Alex Burrows (Photo by Getty Images)
It's tough to be shocked by Alex Burrows' horrible comments towards Patrick O'Sullivan when we demand nothing but wins, regardless of cost, from professional athletes.
In a feature running in the Jan. 25 edition of The Hockey News on Bob Hartley, the Calgary Flames coach tells writer Louis Jean, “I would kill to win.”
We understand that it’s an exaggerative figure of speech, but it underscores the already obvious: sports professionals at the highest level are hard-wired to achieve, unconditionally.
So it didn’t come as a particular surprise when Patrick O’Sullivan revealed recently that Alex Burrows had taunted him several years ago, a couple times in fact, about the child abuse he endured at the hands of his father.
The knee-jerk reaction is to furrow the brow and wag a finger at Burrows, decrying the despicable nature of his comments. That he has a reputation for existing on the edge – earlier this season he was accused, but not found “guilty” of uttering insensitive remarks about Jordin Tootoo’s family – doesn’t aid Burrows’ cause. There is no excuse for the gross insensitivity. And Burrows did apologize after being publicly called out.
But it’s understandable to a degree, at least, how it degenerates to this shameful level. The moving target that is hockey’s unwritten code is rife with contradiction and double messaging. Coupled with societal attitudinal shifts around what's tolerable and what isn't, players who exist within the code are bound to get confused on occasion. This is something Burrows admits to.
When it comes to trash talk, we’ve heard over the years from players that virtually anything goes. Until recently. The line is slowly blurring.
Race/xenophobia is off the table, unless you’re from Newfoundland or Siberia. Homophobic slurs? Depends on which words you’re using. Extramarital affairs can be used as zingers. Male pattern baldness and premature greying are fair game, too, as are halitosis, excessive nose hair and hemorrhoids. We’re not sure about STDs, or whatever they’re calling them nowadays.
Kidding aside, there remains a wide array of nastiness that athletes can and do hurl at one another. They’re still big boys, and they should still be able to take it. Right? Getting under the skin of an opponent is still an art form that can help secure wins. Slinging abuse? Check. Sometimes.
What about selling a call? Nope. That embarrasses the officials and mars the integrity of the game. It might earn your team a power play, maybe even lead to a decisive goal, but at what cost? That’s taking things too far. Where is the honor?
Oh, that’s right. It was left at the blueline, when your team’s No. 5 defenseman lowered his shoulder, but got his elbow slightly raised on follow through, hitting the heads-down opponent on the upper shoulder. Or was it the neck?

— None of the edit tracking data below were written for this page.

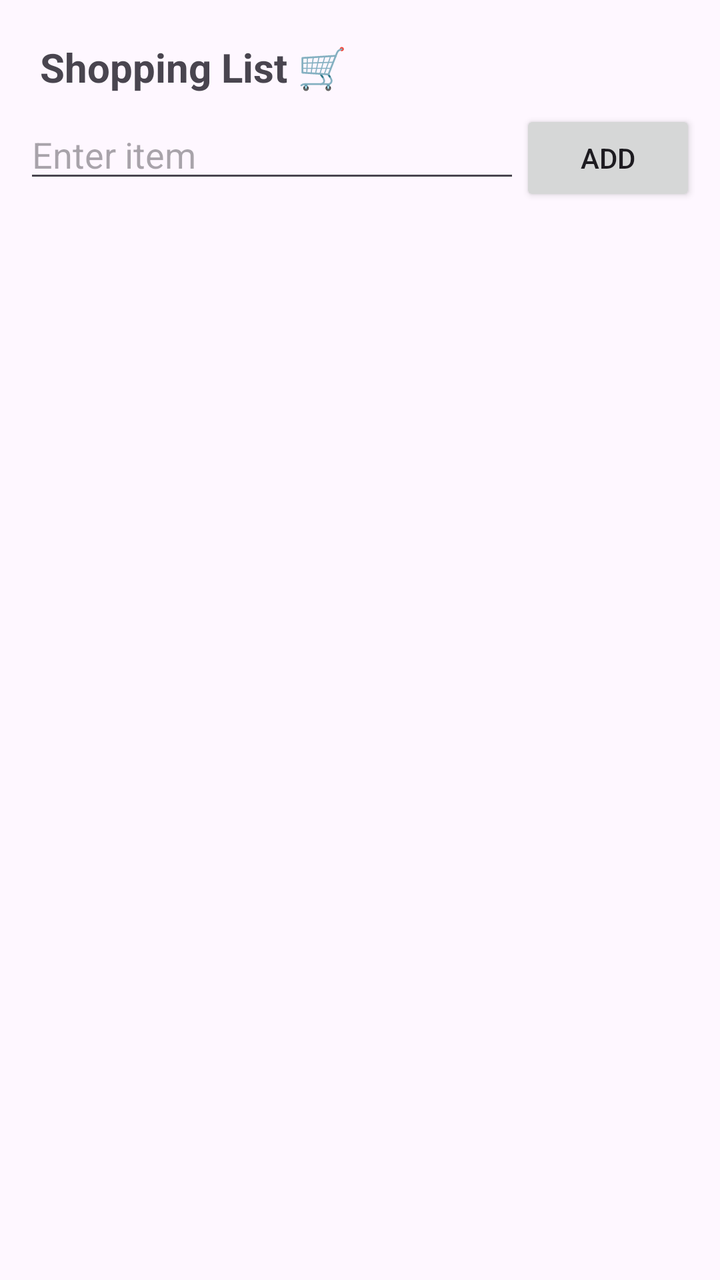
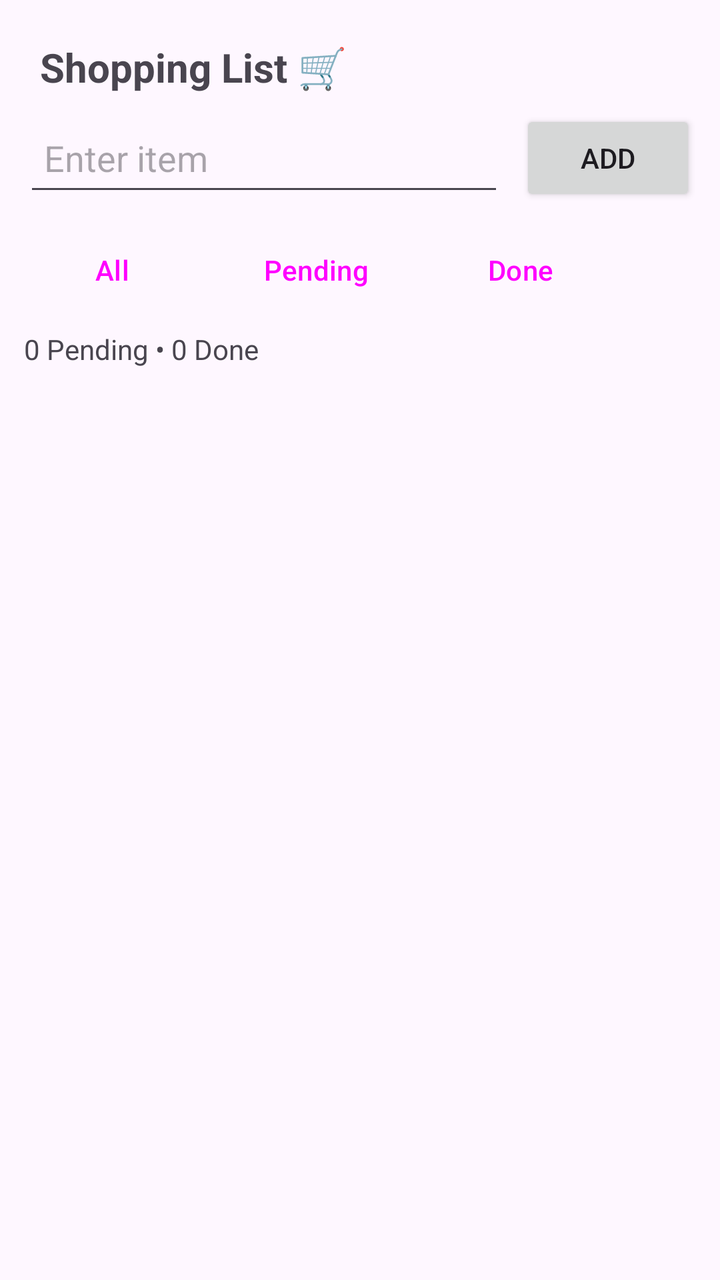

An Android layout rendered at two revisions. The XML below is the earlier revision; the diff shows what the commit changed to produce the second picture.
<!-- AndroidManifest.xml: application theme Theme.PantryPal -->
<!-- res/layout/fragment_shopping.xml -->
<?xml version="1.0" encoding="utf-8"?>
<LinearLayout xmlns:android="http://schemas.android.com/apk/res/android"
    android:layout_width="match_parent"
    android:layout_height="match_parent"
    android:orientation="vertical"
    android:padding="12dp">

    
    <TextView
        android:layout_width="match_parent"
        android:layout_height="wrap_content"
        android:text="Shopping List 🛒"
        android:textSize="20sp"
        android:textStyle="bold"
        android:padding="8dp"/>

    
    <LinearLayout
        android:layout_width="match_parent"
        android:layout_height="wrap_content"
        android:orientation="horizontal">

        <EditText
            android:id="@+id/etItem"
            android:layout_width="0dp"
            android:layout_weight="1"
            android:layout_height="wrap_content"
            android:hint="Enter item"/>

        <Button
            android:id="@+id/btnAdd"
            android:layout_width="wrap_content"
            android:layout_height="wrap_content"
            android:text="Add"/>
    </LinearLayout>

    
    <androidx.recyclerview.widget.RecyclerView
        android:id="@+id/recyclerShopping"
        android:layout_width="match_parent"
        android:layout_height="match_parent"
        android:padding="8dp"/>

</LinearLayout>
<!-- resources referenced by this layout -->
<resources>
  <style name="Theme.PantryPal" parent="Theme.Material3.DayNight.NoActionBar">
          <item name="colorPrimary">@color/pp_primary</item>
          <item name="colorPrimaryContainer">@color/pp_primary_dark</item>
          <item name="colorOnPrimary">@color/white</item>
  
          
          <item name="android:statusBarColor">@color/pp_primary_dark</item>
          <item name="android:navigationBarColor">@color/pp_bg</item>
      </style>
  <color name="pp_primary">#7C3AED</color>
  <color name="pp_primary_dark">#5B21B6</color>
  <color name="white">#FFFFFFFF</color>
  <color name="pp_bg">#FFFFFF</color>
</resources>

<!-- the commit's change to res/layout/fragment_shopping.xml (unified diff, before → after) -->
@@ -1,5 +1,6 @@
 <?xml version="1.0" encoding="utf-8"?>
 <LinearLayout xmlns:android="http://schemas.android.com/apk/res/android"
+    xmlns:tools="http://schemas.android.com/tools"
     android:layout_width="match_parent"
     android:layout_height="match_parent"
     android:orientation="vertical"
@@ -9,7 +10,7 @@
     <TextView
         android:layout_width="match_parent"
         android:layout_height="wrap_content"
-        android:text="Shopping List 🛒"
+        android:text="@string/shopping_title"
         android:textSize="20sp"
         android:textStyle="bold"
         android:padding="8dp"/>
@@ -18,27 +19,73 @@
     <LinearLayout
         android:layout_width="match_parent"
         android:layout_height="wrap_content"
-        android:orientation="horizontal">
+        android:orientation="horizontal"
+        android:gravity="center_vertical">
 
         <EditText
             android:id="@+id/etItem"
             android:layout_width="0dp"
             android:layout_weight="1"
-            android:layout_height="wrap_content"
-            android:hint="Enter item"/>
+            android:layout_height="48dp"
+            android:hint="@string/enter_item"
+            android:inputType="text"
+            android:padding="10dp"
+            tools:ignore="Autofill"/>
 
         <Button
             android:id="@+id/btnAdd"
             android:layout_width="wrap_content"
+            android:layout_height="48dp"
+            android:text="@string/add"
+            android:layout_marginStart="8dp"/>
+    </LinearLayout>
+
+    
+    <LinearLayout
+        android:layout_width="match_parent"
+        android:layout_height="wrap_content"
+        android:orientation="horizontal"
+        android:layout_marginTop="8dp">
+
+        <Button
+            android:id="@+id/btnAll"
+            style="?attr/materialButtonOutlinedStyle"
+            android:layout_width="wrap_content"
             android:layout_height="wrap_content"
-            android:text="Add"/>
+            android:text="@string/filter_all"/>
+
+        <Button
+            android:id="@+id/btnPending"
+            style="?attr/materialButtonOutlinedStyle"
+            android:layout_width="wrap_content"
+            android:layout_height="wrap_content"
+            android:text="Pending"
+            android:layout_marginStart="8dp"/>
+
+        <Button
+            android:id="@+id/btnDone"
+            style="?attr/materialButtonOutlinedStyle"
+            android:layout_width="wrap_content"
+            android:layout_height="wrap_content"
+            android:text="Done"
+            android:layout_marginStart="8dp"/>
     </LinearLayout>
+
+    
+    <TextView
+        android:id="@+id/tvCount"
+        android:layout_width="wrap_content"
+        android:layout_height="wrap_content"
+        android:text="@string/count_default"
+        android:textSize="14sp"
+        android:layout_marginTop="6dp"/>
 
     
     <androidx.recyclerview.widget.RecyclerView
         android:id="@+id/recyclerShopping"
         android:layout_width="match_parent"
-        android:layout_height="match_parent"
+        android:layout_height="0dp"
+        android:layout_weight="1"
         android:padding="8dp"/>
 
 </LinearLayout>
<!-- resource entries referenced after the edit -->
@@ -1,5 +1,10 @@
 <!-- resources referenced by this layout -->
 <resources>
+  <string name="add">Add</string>
+  <string name="count_default">0 Pending • 0 Done</string>
+  <string name="enter_item">Enter item</string>
+  <string name="filter_all">All</string>
+  <string name="shopping_title">Shopping List 🛒</string>
   <style name="Theme.PantryPal" parent="Theme.Material3.DayNight.NoActionBar">
           <item name="colorPrimary">@color/pp_primary</item>
           <item name="colorPrimaryContainer">@color/pp_primary_dark</item>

What was the principal point of contact? Should the defender have held back? How do you decide to do that in mere seconds when you’ve been trained all your life to take the body or risk being nailed to the bench?
Don’t even get me started on goalies. Sure they have all the pressure in the world to succeed, and their margin of error is razor thin, but look at all the bulking up they’ve done over the years. Their gear is crazy big, and some are in violation of regulations. Yes, we want them to stop every puck, but not at the expense of larger pads. That crosses a line.
The point is, as my colleague Ryan Kennedy is wont to say, we get the game that we deserve. If we lust for blood and ultimate achievement, we need to expect to be cut at times by the blade of that double-edged sword. Put another way, we can’t put an egg in a shark’s jaws and expect the shell to remain intact.
We want wins, we want championships and, for the most part, we don’t particularly care how it’s achieved. That hockey’s boundaries are fuzzier at times than Sidney Crosby’s beard, doesn’t help. So be appalled at what Burrows said to Patrick O’Sullivan, but don’t be shocked. It’s a predictable by-product.